Three Keys to the New York Knicks' Recent Run of Respectable Play

Jordan WhiteFeatured ColumnistApril 7, 2014

New York Knicks' Carmelo Anthony, left, tries to move around Indiana Pacers' Paul George during the first half of an NBA basketball game at Madison Square Garden on Wednesday, March 19, 2014, in New York. (AP Photo/Seth Wenig)
Associated Press

Not long ago, it appeared the New York Knicks were dead in the water, without even the silver lining of a draft pick in this year's stacked draft to brighten the gloom that hovered over them. Then March came around, and with it a sudden plethora of wins. Unexpectedly, the Knicks, winners of nine of their last 14 games, found themselves right back in the thick of the hunt for the eighth seed.

At a surface glance, it may seem as if the Knicks hit a groove at just the right time by rediscovering their potent offense precisely when they needed it. Unfortunately, upon closer examination it appears outside influences were more important to the Knicks' streak than any real team improvement. 

Matt Slocum


Weak Schedule

There's no cure for poor play quite like facing weaker opponents. During the Knicks' eight-game winning streak in March, only two of their opponents sported records above .500—the Minnesota Timberwolves and the Indiana Pacers. The other teams New York faced during their streak was a veritable smorgasbord of sorrow, including the likes of the Boston Celtics, Milwaukee Bucks, Philadelphia 76ers (twice), Cleveland Cavaliers and Utah Jazz—some of the worst squads in the NBA

While the Knicks themselves could hardly have been considered a top-tier team, they were certainly better, or at the very least more talented, than any of the aforementioned opponents. While it's true they did have some good wins—blasting Brooklyn to the tune of 110-81 in early April and narrowly beating Golden State 89-84 late in March—it's hardly cause for optimism that they've suddenly righted the ship. 

R Brent Smith


The Atlanta Hawks

This seems counterintuitive at first. How, exactly, could another team be responsible for the Knicks' improvement? The answer lies in the Hawks' putrid performance in February, a month in which they lost 10 of 12 games. To their credit, it's tough for any team to compete when they're so injured that Elton Brand, a veteran that by this point in his career should be playing no more than 10 minutes a night, has to play 40 minutes in a game. 

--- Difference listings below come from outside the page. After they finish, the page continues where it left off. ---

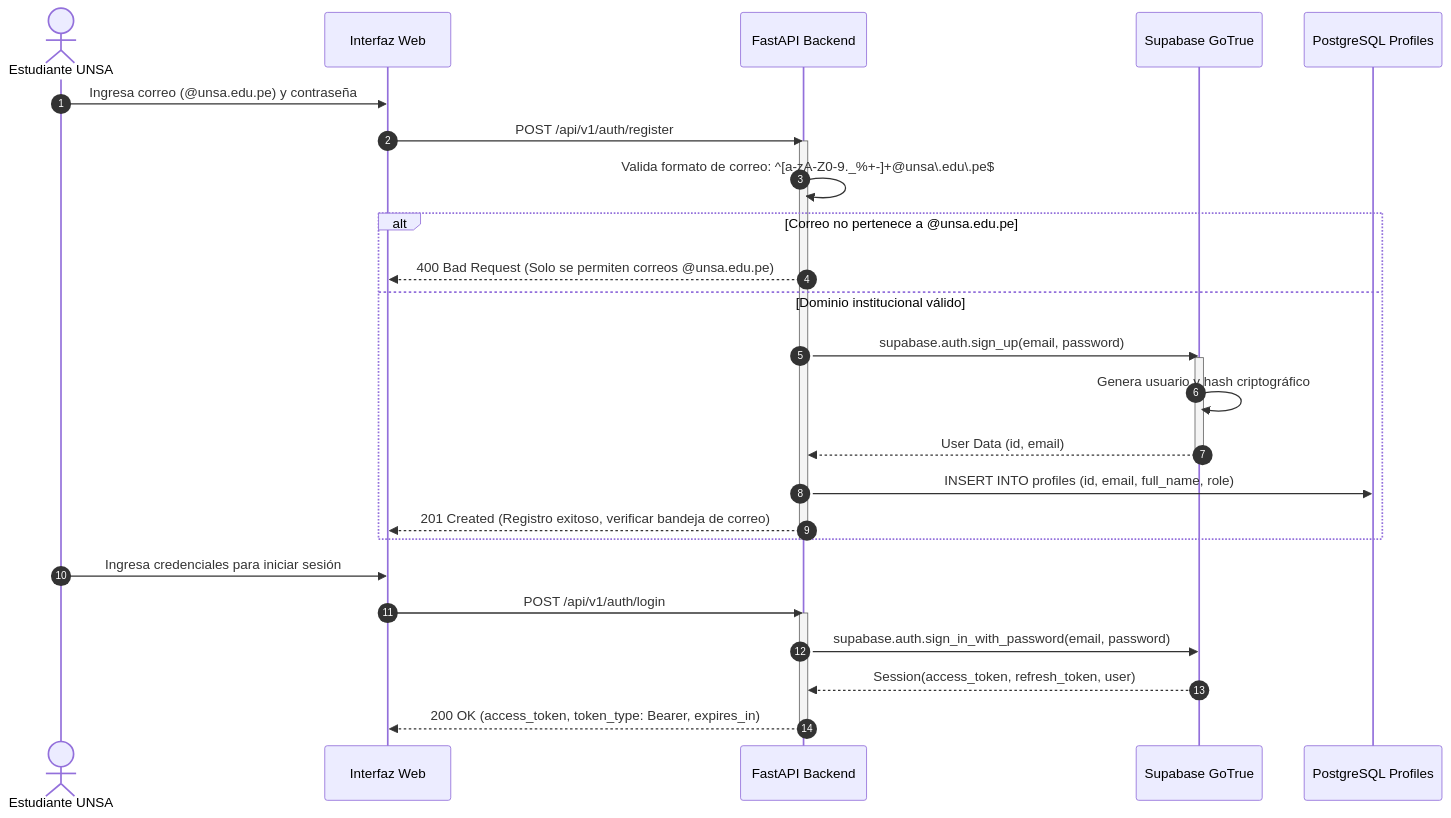
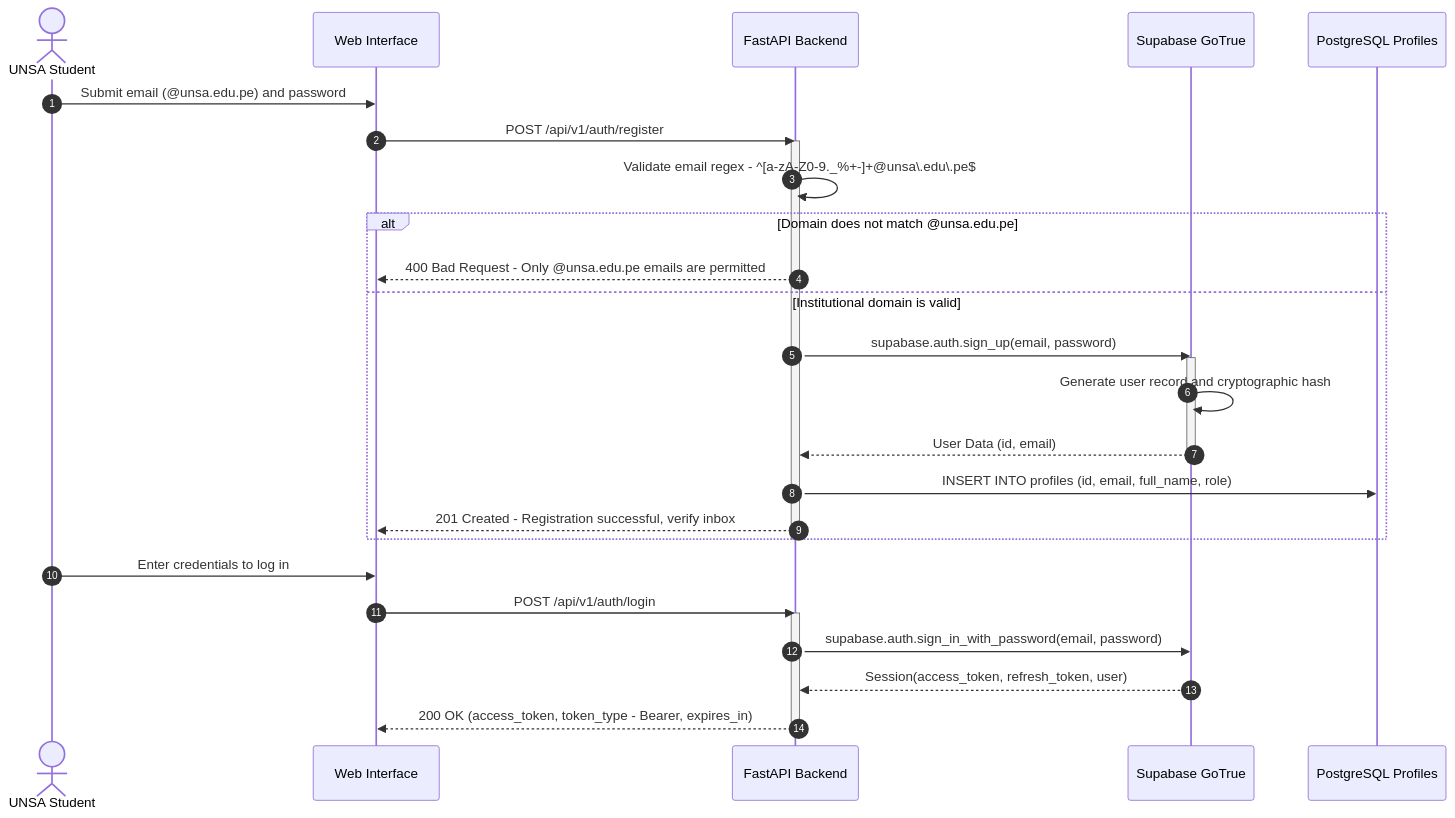
One commit to jorghee/inti-rag changed the diagram in docs/modules/authentication.md. Above: the diagram before and after it, drawn with Mermaid. The commit also changed other lines of this file and 9 other files, not shown here.

````diff
--- a/docs/modules/authentication.md
+++ b/docs/modules/authentication.md
@@ -23,34 +23,34 @@
 ```mermaid
 sequenceDiagram
     autonumber
-    actor Usuario as Estudiante UNSA
-    participant Web as Interfaz Web
+    actor User as UNSA Student
+    participant Web as Web Interface
     participant API as FastAPI Backend
     participant Auth as Supabase GoTrue
     participant DB as PostgreSQL Profiles
 
-    Usuario->>Web: Ingresa correo (@unsa.edu.pe) y contraseña
+    User->>Web: Submit email (@unsa.edu.pe) and password
     Web->>API: POST /api/v1/auth/register
     activate API
-    API->>API: Valida formato de correo: ^[a-zA-Z0-9._%+-]+@unsa\.edu\.pe$
-    alt Correo no pertenece a @unsa.edu.pe
-        API-->>Web: 400 Bad Request (Solo se permiten correos @unsa.edu.pe)
-    else Dominio institucional válido
+    API->>API: Validate email regex - ^[a-zA-Z0-9._%+-]+@unsa\.edu\.pe$
+    alt Domain does not match @unsa.edu.pe
+        API-->>Web: 400 Bad Request - Only @unsa.edu.pe emails are permitted
+    else Institutional domain is valid
         API->>Auth: supabase.auth.sign_up(email, password)
         activate Auth
-        Auth->>Auth: Genera usuario y hash criptográfico
+        Auth->>Auth: Generate user record and cryptographic hash
         Auth-->>API: User Data (id, email)
         deactivate Auth
         API->>DB: INSERT INTO profiles (id, email, full_name, role)
-        API-->>Web: 201 Created (Registro exitoso, verificar bandeja de correo)
+        API-->>Web: 201 Created - Registration successful, verify inbox
     end
     deactivate API
 
-    Usuario->>Web: Ingresa credenciales para iniciar sesión
+    User->>Web: Enter credentials to log in
     Web->>API: POST /api/v1/auth/login
     activate API
     API->>Auth: supabase.auth.sign_in_with_password(email, password)
     Auth-->>API: Session(access_token, refresh_token, user)
-    API-->>Web: 200 OK (access_token, token_type: Bearer, expires_in)
+    API-->>Web: 200 OK (access_token, token_type - Bearer, expires_in)
     deactivate API
 ```
````
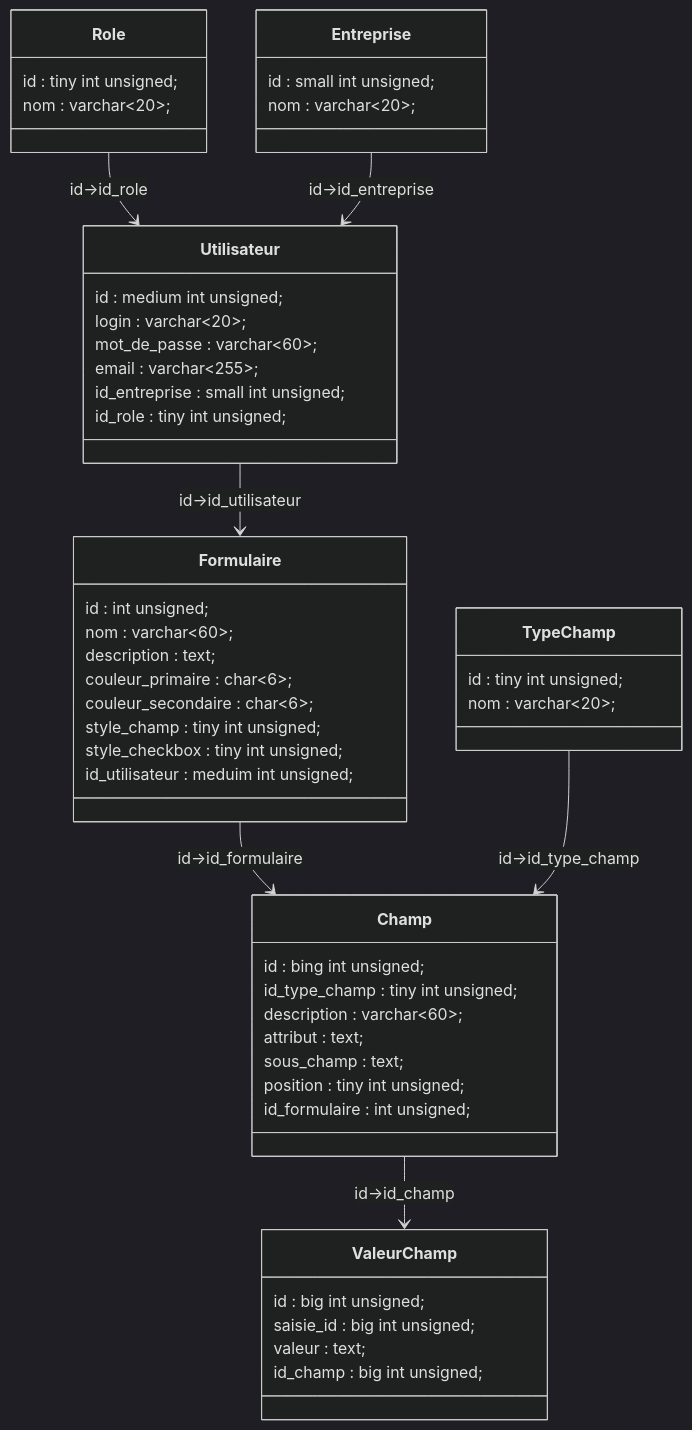
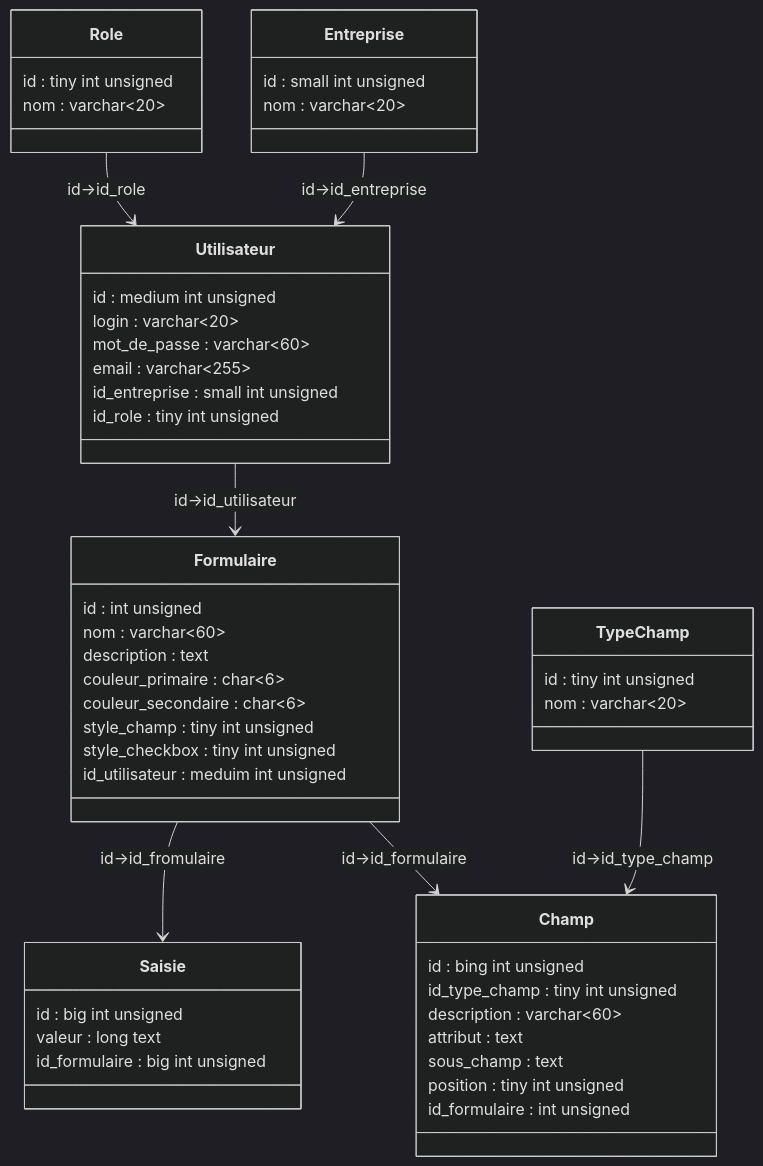
The diagram in README.md (Epsius-44/Ramina-Forma), drawn with Mermaid (dark theme) before and after one commit.

````diff
--- a/README.md
+++ b/README.md
@@ -5,55 +5,54 @@
 ```mermaid
     classDiagram
-    direction TB;
+    direction TB
     Role --> Utilisateur : id->id_role
     Entreprise --> Utilisateur : id->id_entreprise
     Utilisateur --> Formulaire : id->id_utilisateur
+    Formulaire --> Saisie : id->id_fromulaire
     Formulaire --> Champ : id->id_formulaire
     TypeChamp --> Champ : id->id_type_champ
-    Champ --> ValeurChamp : id->id_champ
     class Utilisateur{
-        id : medium int unsigned;
-        login : varchar~20~;
-        mot_de_passe : varchar~60~;
-        email : varchar~255~;
-        id_entreprise : small int unsigned;
-        id_role : tiny int unsigned;
+        id : medium int unsigned
+        login : varchar~20~
+        mot_de_passe : varchar~60~
+        email : varchar~255~
+        id_entreprise : small int unsigned
+        id_role : tiny int unsigned
     }
     class Role{
-        id : tiny int unsigned;
-        nom : varchar~20~;
+        id : tiny int unsigned
+        nom : varchar~20~
     }
     class Entreprise{
-        id : small int unsigned;
-        nom : varchar~20~;
+        id : small int unsigned
+        nom : varchar~20~
     }
     class TypeChamp{
-        id : tiny int unsigned;
-        nom : varchar~20~;
+        id : tiny int unsigned
+        nom : varchar~20~
     }
     class Formulaire{
-        id : int unsigned;
-        nom : varchar~60~;
-        description : text;
-        couleur_primaire : char~6~;
-        couleur_secondaire : char~6~;
-        style_champ : tiny int unsigned;
-        style_checkbox : tiny int unsigned;
-        id_utilisateur : meduim int unsigned;
+        id : int unsigned
+        nom : varchar~60~
+        description : text
+        couleur_primaire : char~6~
+        couleur_secondaire : char~6~
+        style_champ : tiny int unsigned
+        style_checkbox : tiny int unsigned
+        id_utilisateur : meduim int unsigned
     }
     class Champ{
-        id : bing int unsigned;
-        id_type_champ : tiny int unsigned;
-        description : varchar~60~;
-        attribut : text;
-        sous_champ : text;
-        position : tiny int unsigned;
-        id_formulaire : int unsigned;
+        id : bing int unsigned
+        id_type_champ : tiny int unsigned
+        description : varchar~60~
+        attribut : text
+        sous_champ : text
+        position : tiny int unsigned
+        id_formulaire : int unsigned
     }
-    class ValeurChamp{
-        id : big int unsigned;
-        saisie_id : big int unsigned;
-        valeur : text;
-        id_champ : big int unsigned;
+    class Saisie{
+        id : big int unsigned
+        valeur : long text
+        id_formulaire : big int unsigned
     }
 ```
````
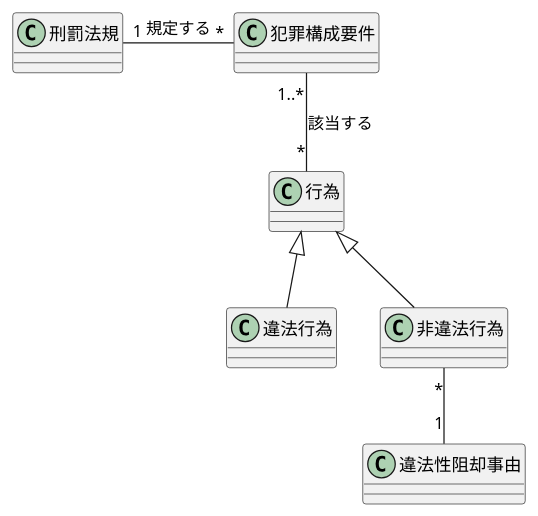
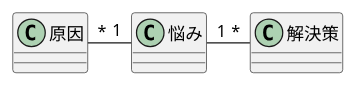
One commit to yinm/uml-modeling-lesson changed the diagram in ch14/sample.puml. Above: the diagram before and after it, drawn with PlantUML.

Commit message:
Add lesson51

```diff
--- a/ch14/sample.puml
+++ b/ch14/sample.puml
@@ -1,16 +1,10 @@
 @startuml
 
-class 刑罰法規
-class 犯罪構成要件
-class 行為
-class 違法行為
-class 非違法行為
-class 違法性阻却事由
+class 原因
+class 悩み
+class 解決策
 
-刑罰法規 "1"-r-"*" 犯罪構成要件 : 規定する
-犯罪構成要件 "1..*"--"*" 行為 : 該当する
-違法行為 -u-|> 行為
-非違法行為 -u-|> 行為
-非違法行為 "*"--"1" 違法性阻却事由
+原因 "*"-r-"1" 悩み
+悩み "1"-r-"*" 解決策
 
 @enduml
```
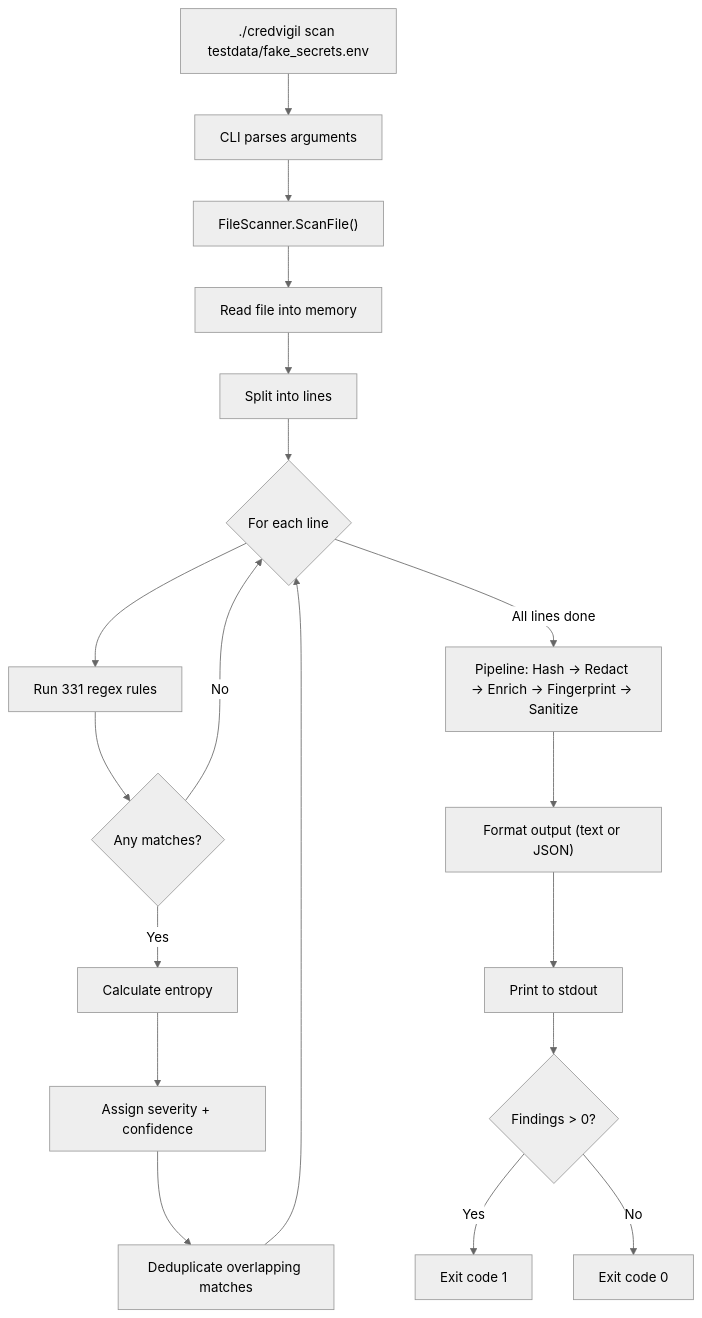
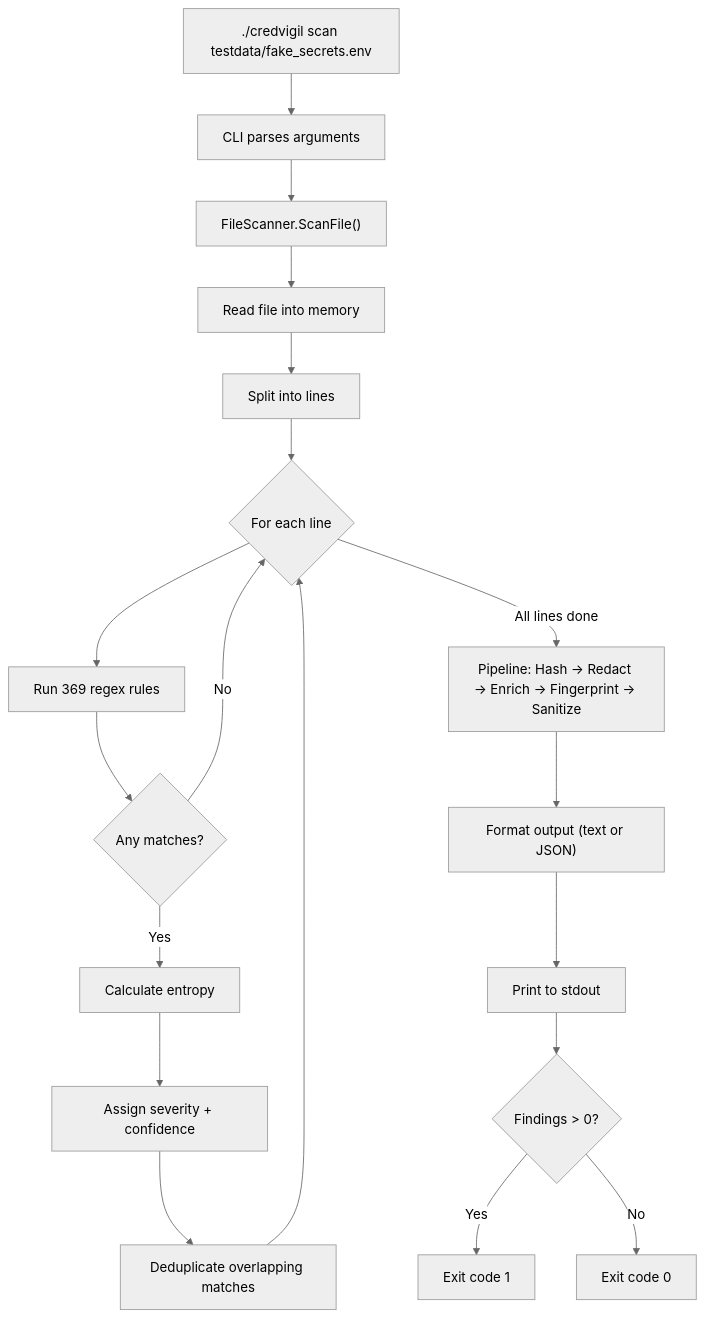
Before and after one commit to svemulapati/CredVigil: the sixth of 32 diagrams in docs/training/100_commands_summary.md, drawn with Mermaid (neutral theme). The commit also changed other lines of this file and 20 other files, not shown here.

````diff
--- a/docs/training/100_commands_summary.md
+++ b/docs/training/100_commands_summary.md
@@ -475,21 +475,21 @@
 ```mermaid
 flowchart TD
     A["./credvigil scan testdata/fake_secrets.env"] --> B["CLI parses arguments"]
     B --> C["FileScanner.ScanFile()"]
     C --> D["Read file into memory"]
     D --> E["Split into lines"]
     E --> F{"For each line"}
-    F --> G["Run 331 regex rules"]
+    F --> G["Run 369 regex rules"]
     G --> H{"Any matches?"}
     H -->|Yes| I["Calculate entropy"]
     H -->|No| F
     I --> J["Assign severity + confidence"]
     J --> K["Deduplicate overlapping matches"]
     K --> F
     F -->|All lines done| L["Pipeline: Hash → Redact → Enrich → Fingerprint → Sanitize"]
     L --> M["Format output (text or JSON)"]
     M --> N["Print to stdout"]
     N --> O{"Findings > 0?"}
     O -->|Yes| P["Exit code 1"]
     O -->|No| Q["Exit code 0"]
 ```
````
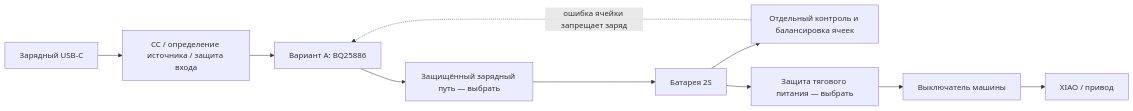
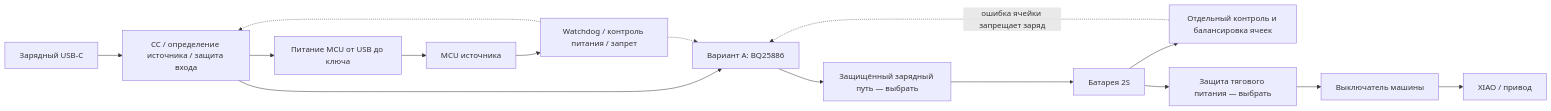
The first of 2 diagrams in docs/charge-node-comparison.md (BlowYourBrain/RaceRemote), drawn with Mermaid before and after one commit. The commit also changed other lines of this file and 11 other files, not shown here.

````diff
--- a/docs/charge-node-comparison.md
+++ b/docs/charge-node-comparison.md
@@ -23,12 +30,17 @@
 ```mermaid
 flowchart LR
     USB[Зарядный USB-C] --> INPUT[CC / определение источника / защита входа]
     INPUT --> CH[Вариант A: BQ25886]
+    INPUT --> SUP[Питание MCU от USB до ключа]
+    SUP --> MCU[MCU источника]
+    MCU --> GUARD[Watchdog / контроль питания / запрет]
+    GUARD -.-> INPUT
+    GUARD -.-> CH
     CH --> PATH[Защищённый зарядный путь — выбрать]
     PATH --> PACK[Батарея 2S]
     PACK --> SENSE[Отдельный контроль и балансировка ячеек]
     SENSE -.->|ошибка ячейки запрещает заряд| CH
     PACK --> PROT[Защита тягового питания — выбрать]
     PROT --> SW[Выключатель машины]
     SW --> CAR[XIAO / привод]
 ```
````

Despite their rash of injuries, the Hawks had a comfortable lead over the Knicks for the eight seed in the Eastern conference. As February progressed, however, that cushion dwindled. After a brief five-game winning streak in the middle of March, they reverted right back to their losing ways, rattling off six straight losses. The Hawks were losing at precisely the wrong time, and the Knicks took terrific advantage. 

Rick Bowmer


Of course, let's give credit where credit is due. The Knicks, with a future that ranged from uncertain to gloomy and a present that was downright depressing, could have easily folded. But they didn't. Desperate to salvage a disappointing season, they fought harder than they had all year, winning at just the right time to give themselves a puncher's chance at the playoffs.  

They're not title contenders, and had the Hawks not suffered their string of injuries, it's unlikely the Knicks would even be battling for the eight seed, but at least a playoff appearance could somewhat silence (not wholly, because there's no such thing as silence when it comes to the Knicks) the overwhelming criticism.

Unfortunately, given yesterday, which saw the Knicks lose to the Heat while the Hawks beat the Pacers, New York now finds itself two games back of Atlanta with four games—two against the Toronto Raptors, one against the Chicago Bulls and the Brooklyn Nets—remaining in the regular season. That faint flicker of hope reignited by luck has been all but snuffed out by reality.